### The task
Could you write out every entry exactly as it stands?

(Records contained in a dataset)
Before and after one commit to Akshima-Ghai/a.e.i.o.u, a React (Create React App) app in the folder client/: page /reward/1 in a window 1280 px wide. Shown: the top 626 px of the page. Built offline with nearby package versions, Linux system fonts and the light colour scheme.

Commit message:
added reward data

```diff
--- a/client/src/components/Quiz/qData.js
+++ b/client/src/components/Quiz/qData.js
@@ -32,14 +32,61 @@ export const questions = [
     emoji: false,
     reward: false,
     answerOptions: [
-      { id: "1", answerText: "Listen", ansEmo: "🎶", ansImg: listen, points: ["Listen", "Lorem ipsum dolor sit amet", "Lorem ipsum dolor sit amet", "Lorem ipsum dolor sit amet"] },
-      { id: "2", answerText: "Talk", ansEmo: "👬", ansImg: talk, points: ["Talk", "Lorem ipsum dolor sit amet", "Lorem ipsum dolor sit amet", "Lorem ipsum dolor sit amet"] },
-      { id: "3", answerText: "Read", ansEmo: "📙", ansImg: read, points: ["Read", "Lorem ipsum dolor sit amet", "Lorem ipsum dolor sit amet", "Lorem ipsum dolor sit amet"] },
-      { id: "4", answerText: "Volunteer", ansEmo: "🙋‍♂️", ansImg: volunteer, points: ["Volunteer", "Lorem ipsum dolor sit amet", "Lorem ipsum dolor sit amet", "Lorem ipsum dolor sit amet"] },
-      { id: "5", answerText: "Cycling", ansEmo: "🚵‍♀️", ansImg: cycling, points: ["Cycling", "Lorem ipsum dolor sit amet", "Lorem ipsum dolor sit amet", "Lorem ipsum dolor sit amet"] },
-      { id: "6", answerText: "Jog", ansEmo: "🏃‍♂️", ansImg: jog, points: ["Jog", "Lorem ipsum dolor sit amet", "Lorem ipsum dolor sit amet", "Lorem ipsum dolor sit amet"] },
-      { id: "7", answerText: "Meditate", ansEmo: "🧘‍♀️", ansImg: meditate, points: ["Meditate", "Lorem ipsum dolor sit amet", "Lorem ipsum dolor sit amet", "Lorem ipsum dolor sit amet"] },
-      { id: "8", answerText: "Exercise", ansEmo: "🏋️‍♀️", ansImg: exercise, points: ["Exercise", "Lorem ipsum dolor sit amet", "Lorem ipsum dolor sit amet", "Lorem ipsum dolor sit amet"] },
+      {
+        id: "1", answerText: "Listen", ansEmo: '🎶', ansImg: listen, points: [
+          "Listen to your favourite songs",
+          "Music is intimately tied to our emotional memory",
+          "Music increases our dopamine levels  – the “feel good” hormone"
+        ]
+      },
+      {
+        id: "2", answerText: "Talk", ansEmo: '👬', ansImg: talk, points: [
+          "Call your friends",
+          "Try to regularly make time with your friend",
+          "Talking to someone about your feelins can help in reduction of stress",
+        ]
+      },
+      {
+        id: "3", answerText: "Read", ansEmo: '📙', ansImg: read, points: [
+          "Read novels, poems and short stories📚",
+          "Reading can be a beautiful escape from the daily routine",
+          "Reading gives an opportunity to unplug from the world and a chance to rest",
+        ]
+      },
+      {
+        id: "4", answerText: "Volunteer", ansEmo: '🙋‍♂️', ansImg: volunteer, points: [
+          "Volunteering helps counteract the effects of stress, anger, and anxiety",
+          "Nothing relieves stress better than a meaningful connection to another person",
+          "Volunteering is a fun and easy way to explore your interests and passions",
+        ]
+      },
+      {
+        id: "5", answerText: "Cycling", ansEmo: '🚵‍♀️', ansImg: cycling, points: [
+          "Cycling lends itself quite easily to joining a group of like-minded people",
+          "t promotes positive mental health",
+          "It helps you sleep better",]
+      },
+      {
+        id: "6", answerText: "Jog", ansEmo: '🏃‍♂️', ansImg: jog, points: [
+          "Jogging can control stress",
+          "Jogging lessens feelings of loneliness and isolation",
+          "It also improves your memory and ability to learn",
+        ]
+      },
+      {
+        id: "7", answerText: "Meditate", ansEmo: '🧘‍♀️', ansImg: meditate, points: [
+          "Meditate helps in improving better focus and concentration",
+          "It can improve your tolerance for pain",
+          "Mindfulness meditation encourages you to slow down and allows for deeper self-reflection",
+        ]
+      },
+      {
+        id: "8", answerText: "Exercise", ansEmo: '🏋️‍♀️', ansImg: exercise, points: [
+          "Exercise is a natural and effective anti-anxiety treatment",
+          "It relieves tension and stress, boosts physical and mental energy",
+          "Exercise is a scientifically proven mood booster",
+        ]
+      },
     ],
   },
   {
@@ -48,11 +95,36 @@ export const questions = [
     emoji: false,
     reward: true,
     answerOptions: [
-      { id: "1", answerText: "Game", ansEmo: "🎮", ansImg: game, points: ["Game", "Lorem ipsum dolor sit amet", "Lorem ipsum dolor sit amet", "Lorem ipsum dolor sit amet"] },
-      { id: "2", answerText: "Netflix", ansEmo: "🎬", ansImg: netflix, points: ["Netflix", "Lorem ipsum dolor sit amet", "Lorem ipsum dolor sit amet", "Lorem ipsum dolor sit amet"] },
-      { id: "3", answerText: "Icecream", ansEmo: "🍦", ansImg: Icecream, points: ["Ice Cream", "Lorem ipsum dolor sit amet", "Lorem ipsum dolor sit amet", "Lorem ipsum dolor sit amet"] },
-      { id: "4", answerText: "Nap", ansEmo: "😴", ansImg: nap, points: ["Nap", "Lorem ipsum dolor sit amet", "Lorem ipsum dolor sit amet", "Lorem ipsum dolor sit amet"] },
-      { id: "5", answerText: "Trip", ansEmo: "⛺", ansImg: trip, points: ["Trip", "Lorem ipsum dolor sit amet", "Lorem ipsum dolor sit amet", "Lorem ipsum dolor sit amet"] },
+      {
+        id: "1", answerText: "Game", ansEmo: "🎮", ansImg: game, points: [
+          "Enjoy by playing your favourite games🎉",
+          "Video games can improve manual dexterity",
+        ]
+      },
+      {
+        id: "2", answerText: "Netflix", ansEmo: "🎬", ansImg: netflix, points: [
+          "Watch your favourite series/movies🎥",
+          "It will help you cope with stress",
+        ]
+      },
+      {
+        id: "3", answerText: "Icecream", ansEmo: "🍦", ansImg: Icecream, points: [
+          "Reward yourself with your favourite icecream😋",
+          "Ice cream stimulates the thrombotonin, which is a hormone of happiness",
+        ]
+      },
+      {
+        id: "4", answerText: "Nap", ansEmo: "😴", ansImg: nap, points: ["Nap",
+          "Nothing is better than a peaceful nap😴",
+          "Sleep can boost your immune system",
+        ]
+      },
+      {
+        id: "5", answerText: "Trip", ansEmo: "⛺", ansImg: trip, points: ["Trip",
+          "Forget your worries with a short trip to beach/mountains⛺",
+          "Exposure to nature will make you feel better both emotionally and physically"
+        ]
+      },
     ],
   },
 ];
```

### Answer box
Before and after one commit to Akshima-Ghai/a.e.i.o.u, a React (Create React App) app in the folder client/: page /reward/1 in a window 1280 px wide. Shown: the top 626 px of the page. Built offline with nearby package versions, Linux system fonts and the light colour scheme.

Commit message:
added reward data

```diff
--- a/client/src/components/Quiz/qData.js
+++ b/client/src/components/Quiz/qData.js
@@ -32,14 +32,61 @@ export const questions = [
     emoji: false,
     reward: false,
     answerOptions: [
-      { id: "1", answerText: "Listen", ansEmo: "🎶", ansImg: listen, points: ["Listen", "Lorem ipsum dolor sit amet", "Lorem ipsum dolor sit amet", "Lorem ipsum dolor sit amet"] },
-      { id: "2", answerText: "Talk", ansEmo: "👬", ansImg: talk, points: ["Talk", "Lorem ipsum dolor sit amet", "Lorem ipsum dolor sit amet", "Lorem ipsum dolor sit amet"] },
-      { id: "3", answerText: "Read", ansEmo: "📙", ansImg: read, points: ["Read", "Lorem ipsum dolor sit amet", "Lorem ipsum dolor sit amet", "Lorem ipsum dolor sit amet"] },
-      { id: "4", answerText: "Volunteer", ansEmo: "🙋‍♂️", ansImg: volunteer, points: ["Volunteer", "Lorem ipsum dolor sit amet", "Lorem ipsum dolor sit amet", "Lorem ipsum dolor sit amet"] },
-      { id: "5", answerText: "Cycling", ansEmo: "🚵‍♀️", ansImg: cycling, points: ["Cycling", "Lorem ipsum dolor sit amet", "Lorem ipsum dolor sit amet", "Lorem ipsum dolor sit amet"] },
-      { id: "6", answerText: "Jog", ansEmo: "🏃‍♂️", ansImg: jog, points: ["Jog", "Lorem ipsum dolor sit amet", "Lorem ipsum dolor sit amet", "Lorem ipsum dolor sit amet"] },
-      { id: "7", answerText: "Meditate", ansEmo: "🧘‍♀️", ansImg: meditate, points: ["Meditate", "Lorem ipsum dolor sit amet", "Lorem ipsum dolor sit amet", "Lorem ipsum dolor sit amet"] },
-      { id: "8", answerText: "Exercise", ansEmo: "🏋️‍♀️", ansImg: exercise, points: ["Exercise", "Lorem ipsum dolor sit amet", "Lorem ipsum dolor sit amet", "Lorem ipsum dolor sit amet"] },
+      {
+        id: "1", answerText: "Listen", ansEmo: '🎶', ansImg: listen, points: [
+          "Listen to your favourite songs",
+          "Music is intimately tied to our emotional memory",
+          "Music increases our dopamine levels  – the “feel good” hormone"
+        ]
+      },
+      {
+        id: "2", answerText: "Talk", ansEmo: '👬', ansImg: talk, points: [
+          "Call your friends",
+          "Try to regularly make time with your friend",
+          "Talking to someone about your feelins can help in reduction of stress",
+        ]
+      },
+      {
+        id: "3", answerText: "Read", ansEmo: '📙', ansImg: read, points: [
+          "Read novels, poems and short stories📚",
+          "Reading can be a beautiful escape from the daily routine",
+          "Reading gives an opportunity to unplug from the world and a chance to rest",
+        ]
+      },
+      {
+        id: "4", answerText: "Volunteer", ansEmo: '🙋‍♂️', ansImg: volunteer, points: [
+          "Volunteering helps counteract the effects of stress, anger, and anxiety",
+          "Nothing relieves stress better than a meaningful connection to another person",
+          "Volunteering is a fun and easy way to explore your interests and passions",
+        ]
+      },
+      {
+        id: "5", answerText: "Cycling", ansEmo: '🚵‍♀️', ansImg: cycling, points: [
+          "Cycling lends itself quite easily to joining a group of like-minded people",
+          "t promotes positive mental health",
+          "It helps you sleep better",]
+      },
+      {
+        id: "6", answerText: "Jog", ansEmo: '🏃‍♂️', ansImg: jog, points: [
+          "Jogging can control stress",
+          "Jogging lessens feelings of loneliness and isolation",
+          "It also improves your memory and ability to learn",
+        ]
+      },
+      {
+        id: "7", answerText: "Meditate", ansEmo: '🧘‍♀️', ansImg: meditate, points: [
+          "Meditate helps in improving better focus and concentration",
+          "It can improve your tolerance for pain",
+          "Mindfulness meditation encourages you to slow down and allows for deeper self-reflection",
+        ]
+      },
+      {
+        id: "8", answerText: "Exercise", ansEmo: '🏋️‍♀️', ansImg: exercise, points: [
+          "Exercise is a natural and effective anti-anxiety treatment",
+          "It relieves tension and stress, boosts physical and mental energy",
+          "Exercise is a scientifically proven mood booster",
+        ]
+      },
     ],
   },
   {
@@ -48,11 +95,36 @@ export const questions = [
     emoji: false,
     reward: true,
     answerOptions: [
-      { id: "1", answerText: "Game", ansEmo: "🎮", ansImg: game, points: ["Game", "Lorem ipsum dolor sit amet", "Lorem ipsum dolor sit amet", "Lorem ipsum dolor sit amet"] },
-      { id: "2", answerText: "Netflix", ansEmo: "🎬", ansImg: netflix, points: ["Netflix", "Lorem ipsum dolor sit amet", "Lorem ipsum dolor sit amet", "Lorem ipsum dolor sit amet"] },
-      { id: "3", answerText: "Icecream", ansEmo: "🍦", ansImg: Icecream, points: ["Ice Cream", "Lorem ipsum dolor sit amet", "Lorem ipsum dolor sit amet", "Lorem ipsum dolor sit amet"] },
-      { id: "4", answerText: "Nap", ansEmo: "😴", ansImg: nap, points: ["Nap", "Lorem ipsum dolor sit amet", "Lorem ipsum dolor sit amet", "Lorem ipsum dolor sit amet"] },
-      { id: "5", answerText: "Trip", ansEmo: "⛺", ansImg: trip, points: ["Trip", "Lorem ipsum dolor sit amet", "Lorem ipsum dolor sit amet", "Lorem ipsum dolor sit amet"] },
+      {
+        id: "1", answerText: "Game", ansEmo: "🎮", ansImg: game, points: [
+          "Enjoy by playing your favourite games🎉",
+          "Video games can improve manual dexterity",
+        ]
+      },
+      {
+        id: "2", answerText: "Netflix", ansEmo: "🎬", ansImg: netflix, points: [
+          "Watch your favourite series/movies🎥",
+          "It will help you cope with stress",
+        ]
+      },
+      {
+        id: "3", answerText: "Icecream", ansEmo: "🍦", ansImg: Icecream, points: [
+          "Reward yourself with your favourite icecream😋",
+          "Ice cream stimulates the thrombotonin, which is a hormone of happiness",
+        ]
+      },
+      {
+        id: "4", answerText: "Nap", ansEmo: "😴", ansImg: nap, points: ["Nap",
+          "Nothing is better than a peaceful nap😴",
+          "Sleep can boost your immune system",
+        ]
+      },
+      {
+        id: "5", answerText: "Trip", ansEmo: "⛺", ansImg: trip, points: ["Trip",
+          "Forget your worries with a short trip to beach/mountains⛺",
+          "Exposure to nature will make you feel better both emotionally and physically"
+        ]
+      },
     ],
   },
 ];
```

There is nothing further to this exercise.